One of the larger gatherings on Sunday took place in the northern city of Wolfsburg, with roughly 6,000 people taking part. The event was partly called by the city's primary employer, Volkswagen, and also included speakers from Wolfsburg's men's and women's football clubs. 

Other demonstrations took place in cities including Hanover, Magdeburg, Bochum, Rietberg, Essen, and a series of smaller towns and communities over the weekend.

In Magdeburg, Saxony-Anhalt State Premier Reiner Haseloff of the center-right Christian Democratic Union (CDU) told thousands gathered at the city's cathedral, "We must fight all forms of racism and inhumanity wherever they appear."

Magdeburg's Catholic bishop, Gerhard Feige, told those gathered, "I'm less fearful of 'alienation from without' than I am of 'dehumanization from within.'"

Protesters holding various signs and flags as they demonstrate in front of the Magdeburg Cathedral
As elsewhere, Magdeburg saw everyone from 'Grannies Against the Right' to the IG Metal Workers' Union come out to voice opposition to right-wing ideology this weekendImage: Peter Gercke/ZB/dpa/picture alliance

Steinmeier lauds demos from 'democratic core of society'

German President Frank-Walter Steinmeier on Saturday released a video in which he said he was proud of the country for taking a stand against extremism and praised citizens for their civic engagement.

"Today once again: Tens of thousands, young and old people, entire families, will be out, peacefully gathering, standing together for something that connects us all: We want to live together, freely, respectfully," he said.

Steinmeier spoke of the "democratic core of our society," saying it is "wide awake," and claiming "democracy is alive" in Germany. The politician pointed out that the majority of society was coming together to "stand against hate, violence and extremism."

He said the most important aspect of demonstrations that have gone on for weeks is the fact that so many people are standing up to be counted, taking to the streets to make a clear statement.

The president's message came as protests against the hateful rhetoric and political vision of Germany's far right enter their second month. Each weekend since the first protests began on January 13, has seen hundreds of thousands of citizens hit the streets in mass to voice their strong disapproval of extremist views creeping into politics and society.

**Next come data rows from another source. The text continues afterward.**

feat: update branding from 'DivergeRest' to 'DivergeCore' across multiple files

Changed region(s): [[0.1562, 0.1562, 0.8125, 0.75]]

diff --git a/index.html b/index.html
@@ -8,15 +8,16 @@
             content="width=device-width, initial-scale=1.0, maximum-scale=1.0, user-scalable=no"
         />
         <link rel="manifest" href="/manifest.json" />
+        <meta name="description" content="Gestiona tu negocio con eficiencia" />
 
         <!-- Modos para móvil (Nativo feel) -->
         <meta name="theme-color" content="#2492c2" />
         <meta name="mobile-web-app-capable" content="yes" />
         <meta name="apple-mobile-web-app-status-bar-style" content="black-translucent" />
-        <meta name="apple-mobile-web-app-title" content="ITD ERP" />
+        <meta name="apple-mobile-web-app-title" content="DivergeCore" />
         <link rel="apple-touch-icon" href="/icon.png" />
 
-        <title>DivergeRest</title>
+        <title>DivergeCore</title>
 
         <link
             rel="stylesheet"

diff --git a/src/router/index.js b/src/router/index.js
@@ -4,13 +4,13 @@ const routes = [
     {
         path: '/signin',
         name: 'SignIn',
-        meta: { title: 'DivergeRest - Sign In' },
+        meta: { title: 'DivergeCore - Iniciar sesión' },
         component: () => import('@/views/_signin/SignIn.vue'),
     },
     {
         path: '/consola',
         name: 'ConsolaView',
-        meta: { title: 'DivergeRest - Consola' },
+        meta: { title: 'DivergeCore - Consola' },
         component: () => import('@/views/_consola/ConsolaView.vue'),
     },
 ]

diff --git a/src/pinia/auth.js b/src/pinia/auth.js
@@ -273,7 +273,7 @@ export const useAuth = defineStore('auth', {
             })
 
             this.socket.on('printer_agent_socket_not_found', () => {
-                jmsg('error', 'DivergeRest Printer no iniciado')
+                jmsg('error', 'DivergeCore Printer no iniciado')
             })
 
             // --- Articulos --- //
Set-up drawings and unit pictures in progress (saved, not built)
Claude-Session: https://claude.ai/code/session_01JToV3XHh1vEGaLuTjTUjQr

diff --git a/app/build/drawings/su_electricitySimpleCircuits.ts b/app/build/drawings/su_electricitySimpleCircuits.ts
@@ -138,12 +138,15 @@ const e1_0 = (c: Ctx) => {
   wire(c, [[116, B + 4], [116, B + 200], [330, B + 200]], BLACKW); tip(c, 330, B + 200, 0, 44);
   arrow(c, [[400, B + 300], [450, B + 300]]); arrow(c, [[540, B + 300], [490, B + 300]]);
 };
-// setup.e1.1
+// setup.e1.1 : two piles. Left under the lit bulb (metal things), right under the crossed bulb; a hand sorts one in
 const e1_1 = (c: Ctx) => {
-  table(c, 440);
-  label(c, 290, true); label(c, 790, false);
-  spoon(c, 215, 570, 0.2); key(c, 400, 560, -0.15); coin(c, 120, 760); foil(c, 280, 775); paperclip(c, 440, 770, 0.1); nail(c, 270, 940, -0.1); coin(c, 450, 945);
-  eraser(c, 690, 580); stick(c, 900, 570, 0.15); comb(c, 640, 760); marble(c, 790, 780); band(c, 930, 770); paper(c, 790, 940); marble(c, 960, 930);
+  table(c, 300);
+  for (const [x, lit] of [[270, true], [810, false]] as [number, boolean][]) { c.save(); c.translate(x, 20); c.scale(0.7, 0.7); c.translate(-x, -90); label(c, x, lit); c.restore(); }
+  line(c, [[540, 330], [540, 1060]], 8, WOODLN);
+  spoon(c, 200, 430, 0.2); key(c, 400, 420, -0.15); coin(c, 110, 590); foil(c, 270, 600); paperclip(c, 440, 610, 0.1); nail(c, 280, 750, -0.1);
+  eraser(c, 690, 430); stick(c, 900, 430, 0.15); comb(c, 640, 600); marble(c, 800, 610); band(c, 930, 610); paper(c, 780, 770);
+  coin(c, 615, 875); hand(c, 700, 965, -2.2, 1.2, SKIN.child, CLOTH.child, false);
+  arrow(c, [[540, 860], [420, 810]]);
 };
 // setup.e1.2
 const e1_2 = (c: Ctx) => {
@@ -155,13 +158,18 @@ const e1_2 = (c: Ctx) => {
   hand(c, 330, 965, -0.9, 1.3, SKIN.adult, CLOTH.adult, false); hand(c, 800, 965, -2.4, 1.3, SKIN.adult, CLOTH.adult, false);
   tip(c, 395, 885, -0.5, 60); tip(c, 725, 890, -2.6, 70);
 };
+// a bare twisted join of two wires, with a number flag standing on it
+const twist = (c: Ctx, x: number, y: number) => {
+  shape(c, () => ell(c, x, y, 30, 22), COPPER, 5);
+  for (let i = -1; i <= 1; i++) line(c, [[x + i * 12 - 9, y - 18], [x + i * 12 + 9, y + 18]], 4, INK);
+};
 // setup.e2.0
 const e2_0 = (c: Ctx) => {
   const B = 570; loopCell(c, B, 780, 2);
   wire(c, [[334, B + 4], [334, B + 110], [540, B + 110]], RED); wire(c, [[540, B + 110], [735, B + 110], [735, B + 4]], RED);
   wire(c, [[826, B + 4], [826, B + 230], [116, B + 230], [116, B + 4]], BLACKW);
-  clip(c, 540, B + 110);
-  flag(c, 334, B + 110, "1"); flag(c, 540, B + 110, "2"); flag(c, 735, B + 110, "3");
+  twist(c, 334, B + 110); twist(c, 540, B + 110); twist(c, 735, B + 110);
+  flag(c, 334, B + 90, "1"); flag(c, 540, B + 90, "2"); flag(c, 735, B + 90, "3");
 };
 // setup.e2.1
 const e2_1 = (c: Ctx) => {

German Federal President Frank-Walter Steinmeier speaks for a public video announcement
President Frank-Walter Steinmeier said demonstrations show 'democracy is alive' in GermanyImage: Bundespräsidialamt/dpa/picture alliance

AfD sees drop in popularity, but governing trio also still in doldrums

This weekend also saw popular support for the right-wing, anti-immigrant Alternative for Germany (AfD) drop for the first time in months. A weekly poll by the INSA institute showed the party losing a percentage point over last week, with its 19% approval rating its lowest since June 2023.

The opposition CDU and its Bavarian sister party the CSU currently lead polls with a 31% approval rating.

The AfD had been riding high for months, and its gains in popularity came in for added scrutiny early this year when a report was published by investigative journalism outfit Correctiv about a meeting of various right-wing and far-right figures, including some AfD members, prompting widespread public and political criticism.

Also in attendance at that meeting were two individuals from Germany's newest political party, the Werteunion (or "Values Union") founded on Saturday by Germany's former spy boss Hans-Georg Maassen, who himself is under observation by German intelligence services for possible right-wing extremist activities.

Despite the AfD's drop in popularity and the potential splintering of the right-wing vote between a handful of established conservative and newer far-right parties, the fact of the matter is that the ruling coalition parties remain extremely unpopular.

Chancellor Olaf Scholz's Social Democrats (SPD), for instance, posted only a 14% approval rating; Vice-Chancellor Robert Habeck's Greens were at 13%, and the business-friendly FDP wouldn't even make it into parliament if elections were held today, posting a meagre 4% approval rating.  

Germans rally against far-right extremism

js/msh (AFP, KNA)